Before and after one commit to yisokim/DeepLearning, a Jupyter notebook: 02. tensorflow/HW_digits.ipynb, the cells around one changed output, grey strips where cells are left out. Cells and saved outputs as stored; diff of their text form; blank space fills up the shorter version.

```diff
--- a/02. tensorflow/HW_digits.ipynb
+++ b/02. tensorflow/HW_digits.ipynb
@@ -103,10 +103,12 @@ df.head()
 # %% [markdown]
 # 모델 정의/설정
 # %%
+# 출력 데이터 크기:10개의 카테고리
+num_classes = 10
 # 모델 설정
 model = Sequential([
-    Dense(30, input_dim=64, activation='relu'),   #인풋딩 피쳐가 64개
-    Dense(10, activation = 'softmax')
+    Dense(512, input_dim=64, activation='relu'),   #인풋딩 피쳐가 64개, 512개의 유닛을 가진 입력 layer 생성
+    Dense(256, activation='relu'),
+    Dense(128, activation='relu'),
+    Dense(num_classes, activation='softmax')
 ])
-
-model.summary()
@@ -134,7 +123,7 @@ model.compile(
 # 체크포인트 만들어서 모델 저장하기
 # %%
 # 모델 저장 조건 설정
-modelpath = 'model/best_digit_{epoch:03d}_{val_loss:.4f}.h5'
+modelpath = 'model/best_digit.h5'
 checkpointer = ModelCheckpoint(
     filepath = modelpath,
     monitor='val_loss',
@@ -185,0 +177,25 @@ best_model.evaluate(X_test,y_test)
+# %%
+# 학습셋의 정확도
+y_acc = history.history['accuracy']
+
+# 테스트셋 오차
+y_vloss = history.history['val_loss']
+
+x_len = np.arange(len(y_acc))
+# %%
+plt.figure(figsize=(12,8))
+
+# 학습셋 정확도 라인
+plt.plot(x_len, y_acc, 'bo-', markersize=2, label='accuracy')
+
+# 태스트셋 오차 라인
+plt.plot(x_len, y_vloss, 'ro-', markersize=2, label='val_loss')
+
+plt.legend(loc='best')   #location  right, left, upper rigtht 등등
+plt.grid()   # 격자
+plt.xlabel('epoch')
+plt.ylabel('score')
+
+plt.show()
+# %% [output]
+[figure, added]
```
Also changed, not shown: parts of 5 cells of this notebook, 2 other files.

**What is needed:**
From the entries above, extract every line where the word "ipynb" appears.

**Exercise output:**
Before and after one commit to yisokim/DeepLearning, a Jupyter notebook: 02. tensorflow/HW_digits.ipynb, the cells around one changed output, grey strips where cells are left out. Cells and saved outputs as stored; diff of their text form; blank space fills up the shorter version.
--- a/02. tensorflow/HW_digits.ipynb
+++ b/02. tensorflow/HW_digits.ipynb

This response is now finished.